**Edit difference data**
:::
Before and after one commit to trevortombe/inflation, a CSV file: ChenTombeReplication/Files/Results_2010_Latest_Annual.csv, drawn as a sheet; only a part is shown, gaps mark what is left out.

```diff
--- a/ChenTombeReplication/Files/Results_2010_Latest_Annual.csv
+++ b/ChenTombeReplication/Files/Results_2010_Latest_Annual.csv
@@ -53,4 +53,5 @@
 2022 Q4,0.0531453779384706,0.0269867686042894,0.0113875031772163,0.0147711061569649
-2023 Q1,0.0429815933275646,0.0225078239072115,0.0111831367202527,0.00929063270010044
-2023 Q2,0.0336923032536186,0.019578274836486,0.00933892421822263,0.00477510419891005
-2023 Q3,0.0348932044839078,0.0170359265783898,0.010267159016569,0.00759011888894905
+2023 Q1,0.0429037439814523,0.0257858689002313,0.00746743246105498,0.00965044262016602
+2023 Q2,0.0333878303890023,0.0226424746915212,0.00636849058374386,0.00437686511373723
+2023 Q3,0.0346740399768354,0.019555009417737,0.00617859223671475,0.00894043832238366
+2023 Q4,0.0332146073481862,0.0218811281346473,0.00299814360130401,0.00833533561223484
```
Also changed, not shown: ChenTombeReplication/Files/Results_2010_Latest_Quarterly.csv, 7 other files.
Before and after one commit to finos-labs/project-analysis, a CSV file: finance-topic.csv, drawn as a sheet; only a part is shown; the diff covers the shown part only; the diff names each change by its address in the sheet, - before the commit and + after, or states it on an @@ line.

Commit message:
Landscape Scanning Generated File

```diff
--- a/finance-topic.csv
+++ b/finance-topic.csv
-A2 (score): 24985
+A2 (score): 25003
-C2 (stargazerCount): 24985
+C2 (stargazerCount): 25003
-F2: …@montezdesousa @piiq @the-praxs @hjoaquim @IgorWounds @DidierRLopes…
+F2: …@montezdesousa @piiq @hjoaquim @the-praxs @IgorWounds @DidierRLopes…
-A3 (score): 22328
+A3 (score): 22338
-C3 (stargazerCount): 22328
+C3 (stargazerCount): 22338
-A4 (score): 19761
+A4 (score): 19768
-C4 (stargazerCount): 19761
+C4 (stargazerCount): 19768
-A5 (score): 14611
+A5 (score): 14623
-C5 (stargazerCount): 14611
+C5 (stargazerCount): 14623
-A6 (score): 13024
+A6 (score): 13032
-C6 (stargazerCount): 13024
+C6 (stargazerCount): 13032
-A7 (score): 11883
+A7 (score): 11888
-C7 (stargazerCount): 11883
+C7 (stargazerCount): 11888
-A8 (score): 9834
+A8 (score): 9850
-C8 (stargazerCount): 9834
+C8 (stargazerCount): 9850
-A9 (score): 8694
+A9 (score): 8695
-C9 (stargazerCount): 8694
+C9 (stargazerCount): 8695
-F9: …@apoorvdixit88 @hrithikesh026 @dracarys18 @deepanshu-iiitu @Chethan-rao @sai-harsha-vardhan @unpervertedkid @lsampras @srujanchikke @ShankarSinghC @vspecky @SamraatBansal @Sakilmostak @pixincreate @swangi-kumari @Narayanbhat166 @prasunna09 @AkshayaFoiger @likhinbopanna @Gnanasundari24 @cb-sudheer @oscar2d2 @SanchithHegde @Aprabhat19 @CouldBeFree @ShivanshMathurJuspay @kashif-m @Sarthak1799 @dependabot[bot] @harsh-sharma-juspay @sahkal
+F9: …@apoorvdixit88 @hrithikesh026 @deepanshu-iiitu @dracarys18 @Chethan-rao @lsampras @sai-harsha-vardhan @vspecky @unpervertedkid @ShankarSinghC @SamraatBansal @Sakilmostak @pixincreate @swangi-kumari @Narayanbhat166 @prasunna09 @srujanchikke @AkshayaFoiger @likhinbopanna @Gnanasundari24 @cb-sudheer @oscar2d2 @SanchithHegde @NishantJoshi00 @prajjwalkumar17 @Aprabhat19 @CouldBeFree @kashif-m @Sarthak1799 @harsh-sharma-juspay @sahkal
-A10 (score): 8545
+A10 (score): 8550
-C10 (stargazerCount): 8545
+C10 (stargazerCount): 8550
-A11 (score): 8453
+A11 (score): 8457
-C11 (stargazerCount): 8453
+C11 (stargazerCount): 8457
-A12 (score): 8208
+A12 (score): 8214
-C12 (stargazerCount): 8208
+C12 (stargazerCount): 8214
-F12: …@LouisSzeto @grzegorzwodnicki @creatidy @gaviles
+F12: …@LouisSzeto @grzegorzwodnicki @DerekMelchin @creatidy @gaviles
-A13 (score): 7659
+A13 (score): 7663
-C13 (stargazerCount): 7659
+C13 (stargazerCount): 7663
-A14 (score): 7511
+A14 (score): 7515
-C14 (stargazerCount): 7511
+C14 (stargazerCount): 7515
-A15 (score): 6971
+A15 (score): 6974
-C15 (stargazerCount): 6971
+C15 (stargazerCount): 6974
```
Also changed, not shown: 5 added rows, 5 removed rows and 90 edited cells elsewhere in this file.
:::
**INSTRUCTIONS FOR THE TASK**
Read through the lines above and collect those that contain the string "creatidy".

**TASK OUTPUT**
-F12: …@LouisSzeto @grzegorzwodnicki @creatidy @gaviles
+F12: …@LouisSzeto @grzegorzwodnicki @DerekMelchin @creatidy @gaviles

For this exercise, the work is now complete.